Obama starts inauguration day with visit to churchWASHINGTON (AP) — President Barack Obama began inauguration day listening to a church pastor counsel him to use his power to benefit others, and the nation.
WASHINGTON (AP) — President Barack Obama began inauguration day listening to a church pastor counsel him to use his power to benefit others, and the nation.
It was part of the sermon at St. John's Episcopal Church near the White House, where Obama and his family attended services Monday morning.
The presidential motorcade arrived shortly after 8:30 a.m. under crisp, cold skies outside the sanctuary. The president and first lady Michelle Obama emerged to pose briefly for photos with their daughters Sasha and Malia before entering the church. The first family sometimes attends Sunday worship at the church, which is across Lafayette Park from the White House.
Vice President Joe Biden and his family also attended.
Inside, R&B singer Ledisi, a favorite of Mrs. Obama's, sang a solo titled "I Feel Like Goin' On."
The sermon was delivered by Pastor Andy Stanley of North Point Community Church in Alpharetta, Ga., who asked what one does when they realize they're the most powerful person in that room. "You leverage that power for the benefit of other people in the room," Stanley said.
To the president, he said: "Mr. President, you have an awfully big room. It's as big as our nation."

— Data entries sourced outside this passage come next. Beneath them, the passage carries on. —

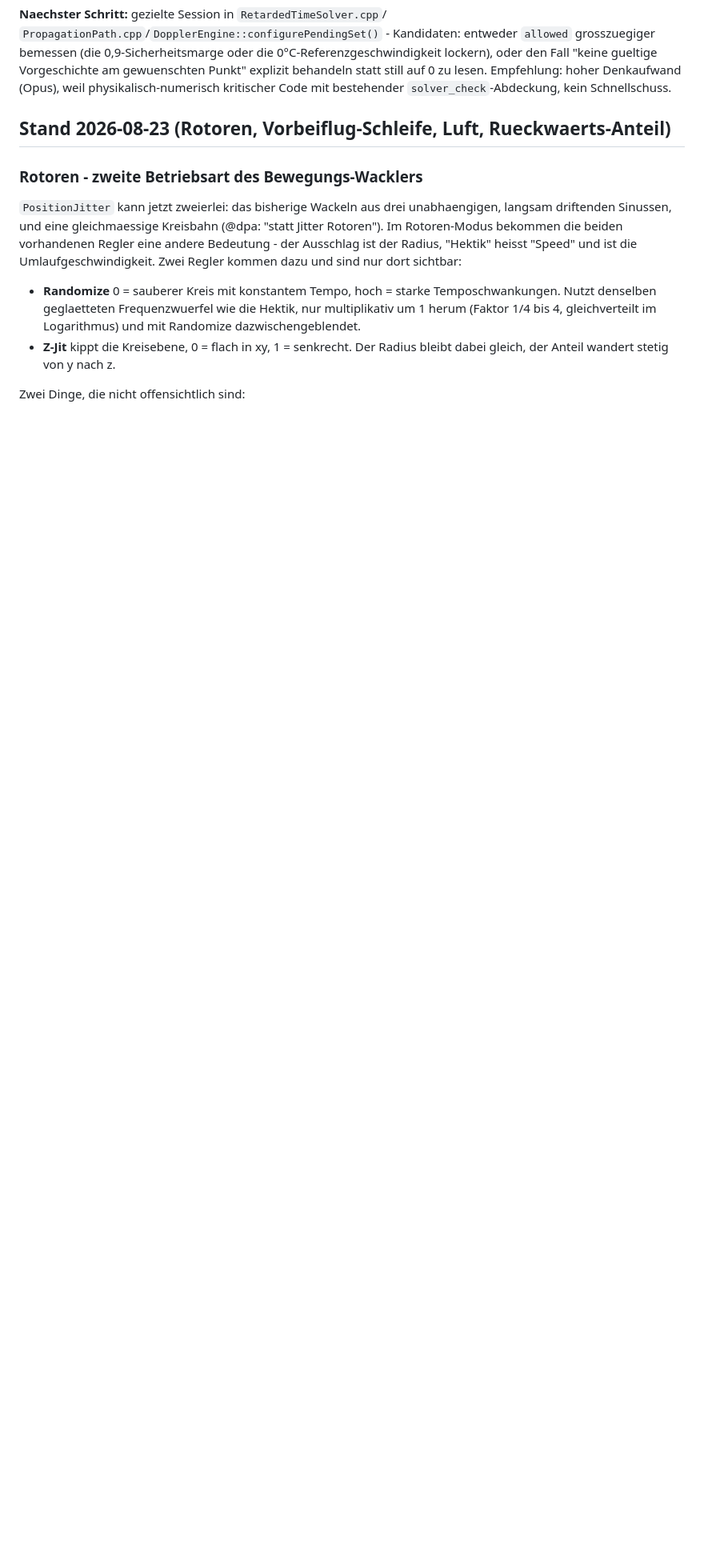
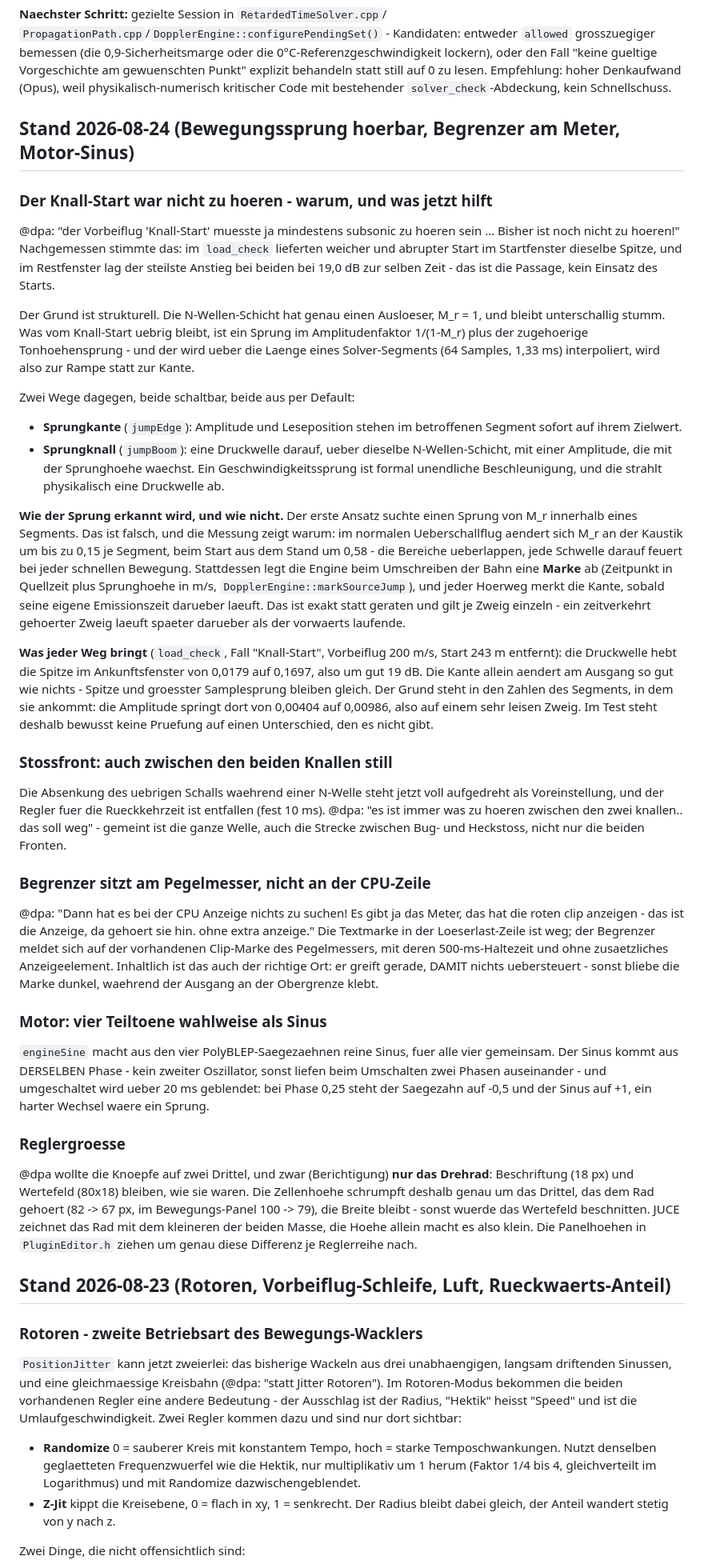
Before and after one commit to 3Dietrich/Dopplerfeld, a Markdown page: ARCHITEKTUR.md, the part around the change. Shown at 80% size. Rendered like a GitHub page; blank space fills up the shorter version.

Commit message:
Architektur-Karte: Stand 2026-08-24 (Bewegungssprung, Begrenzer am Meter, Motor-Sinus, Reglergroesse)
Co-Authored-By: Claude Opus 5 <noreply@anthropic.com>

```diff
--- a/ARCHITEKTUR.md
+++ b/ARCHITEKTUR.md
@@ -406,6 +406,86 @@ entweder `allowed` grosszuegiger bemessen (die 0,9-Sicherheitsmarge oder die
 Vorgeschichte am gewuenschten Punkt" explizit behandeln statt still auf 0 zu
 lesen. Empfehlung: hoher Denkaufwand (Opus), weil physikalisch-numerisch
 kritischer Code mit bestehender `solver_check`-Abdeckung, kein Schnellschuss.
+
+## Stand 2026-08-24 (Bewegungssprung hoerbar, Begrenzer am Meter, Motor-Sinus)
+
+### Der Knall-Start war nicht zu hoeren - warum, und was jetzt hilft
+
+@dpa: "der Vorbeiflug 'Knall-Start' muesste ja mindestens subsonic zu hoeren
+sein ... Bisher ist noch nicht zu hoeren!" Nachgemessen stimmte das: im
+`load_check` lieferten weicher und abrupter Start im Startfenster dieselbe
+Spitze, und im Restfenster lag der steilste Anstieg bei beiden bei 19,0 dB
+zur selben Zeit - das ist die Passage, kein Einsatz des Starts.
+
+Der Grund ist strukturell. Die N-Wellen-Schicht hat genau einen Ausloeser,
+M_r = 1, und bleibt unterschallig stumm. Was vom Knall-Start uebrig bleibt,
+ist ein Sprung im Amplitudenfaktor 1/(1-M_r) plus der zugehoerige
+Tonhoehensprung - und der wird ueber die Laenge eines Solver-Segments
+(64 Samples, 1,33 ms) interpoliert, wird also zur Rampe statt zur Kante.
+
+Zwei Wege dagegen, beide schaltbar, beide aus per Default:
+
+- **Sprungkante** (`jumpEdge`): Amplitude und Leseposition stehen im
+  betroffenen Segment sofort auf ihrem Zielwert.
+- **Sprungknall** (`jumpBoom`): eine Druckwelle darauf, ueber dieselbe
+  N-Wellen-Schicht, mit einer Amplitude, die mit der Sprunghoehe waechst.
+  Ein Geschwindigkeitssprung ist formal unendliche Beschleunigung, und die
+  strahlt physikalisch eine Druckwelle ab.
+
+**Wie der Sprung erkannt wird, und wie nicht.** Der erste Ansatz suchte einen
+Sprung von M_r innerhalb eines Segments. Das ist falsch, und die Messung zeigt
+warum: im normalen Ueberschallflug aendert sich M_r an der Kaustik um bis zu
+0,15 je Segment, beim Start aus dem Stand um 0,58 - die Bereiche ueberlappen,
+jede Schwelle darauf feuert bei jeder schnellen Bewegung. Stattdessen legt die
+Engine beim Umschreiben der Bahn eine **Marke** ab (Zeitpunkt in Quellzeit plus
+Sprunghoehe in m/s, `DopplerEngine::markSourceJump`), und jeder Hoerweg merkt
+die Kante, sobald seine eigene Emissionszeit darueber laeuft. Das ist exakt
+statt geraten und gilt je Zweig einzeln - ein zeitverkehrt gehoerter Zweig
+laeuft spaeter darueber als der vorwaerts laufende.
+
+**Was jeder Weg bringt** (`load_check`, Fall "Knall-Start", Vorbeiflug 200 m/s,
+Start 243 m entfernt): die Druckwelle hebt die Spitze im Ankunftsfenster von
+0,0179 auf 0,1697, also um gut 19 dB. Die Kante allein aendert am Ausgang so
+gut wie nichts - Spitze und groesster Samplesprung bleiben gleich. Der Grund
+steht in den Zahlen des Segments, in dem sie ankommt: die Amplitude springt
+dort von 0,00404 auf 0,00986, also auf einem sehr leisen Zweig. Im Test steht
+deshalb bewusst keine Pruefung auf einen Unterschied, den es nicht gibt.
+
+### Stossfront: auch zwischen den beiden Knallen still
+
+Die Absenkung des uebrigen Schalls waehrend einer N-Welle steht jetzt voll
+aufgedreht als Voreinstellung, und der Regler fuer die Rueckkehrzeit ist
+entfallen (fest 10 ms). @dpa: "es ist immer was zu hoeren zwischen den zwei
+knallen.. das soll weg" - gemeint ist die ganze Welle, auch die Strecke
+zwischen Bug- und Heckstoss, nicht nur die beiden Fronten.
+
+### Begrenzer sitzt am Pegelmesser, nicht an der CPU-Zeile
+
+@dpa: "Dann hat es bei der CPU Anzeige nichts zu suchen! Es gibt ja das Meter,
+das hat die roten clip anzeigen - das ist die Anzeige, da gehoert sie hin.
+ohne extra anzeige." Die Textmarke in der Loeserlast-Zeile ist weg; der
+Begrenzer meldet sich auf der vorhandenen Clip-Marke des Pegelmessers, mit
+deren 500-ms-Haltezeit und ohne zusaetzliches Anzeigeelement. Inhaltlich ist
+das auch der richtige Ort: er greift gerade, DAMIT nichts uebersteuert - sonst
+bliebe die Marke dunkel, waehrend der Ausgang an der Obergrenze klebt.
+
+### Motor: vier Teiltoene wahlweise als Sinus
+
+`engineSine` macht aus den vier PolyBLEP-Saegezaehnen reine Sinus, fuer alle
+vier gemeinsam. Der Sinus kommt aus DERSELBEN Phase - kein zweiter Oszillator,
+sonst liefen beim Umschalten zwei Phasen auseinander - und umgeschaltet wird
+ueber 20 ms geblendet: bei Phase 0,25 steht der Saegezahn auf -0,5 und der
+Sinus auf +1, ein harter Wechsel waere ein Sprung.
+
+### Reglergroesse
+
+@dpa wollte die Knoepfe auf zwei Drittel, und zwar (Berichtigung) **nur das
+Drehrad**: Beschriftung (18 px) und Wertefeld (80x18) bleiben, wie sie waren.
+Die Zellenhoehe schrumpft deshalb genau um das Drittel, das dem Rad gehoert
+(82 -> 67 px, im Bewegungs-Panel 100 -> 79), die Breite bleibt - sonst wuerde
+das Wertefeld beschnitten. JUCE zeichnet das Rad mit dem kleineren der beiden
+Masse, die Hoehe allein macht es also klein. Die Panelhoehen in
+`PluginEditor.h` ziehen um genau diese Differenz je Reglerreihe nach.
 
 ## Stand 2026-08-23 (Rotoren, Vorbeiflug-Schleife, Luft, Rueckwaerts-Anteil)
 
```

Obama stood for a blessing from Bishop Vashti McKenzie of the Tenth Episcopal District, African Methodist Episcopal Church. She prayed for the president to be a "soothing presence in the White House when the stress and strain of leadership seeks a resting place."
Obama exited to cheers from a waiting crowd, then headed back to the White House as time neared to take the oath of office for his second term.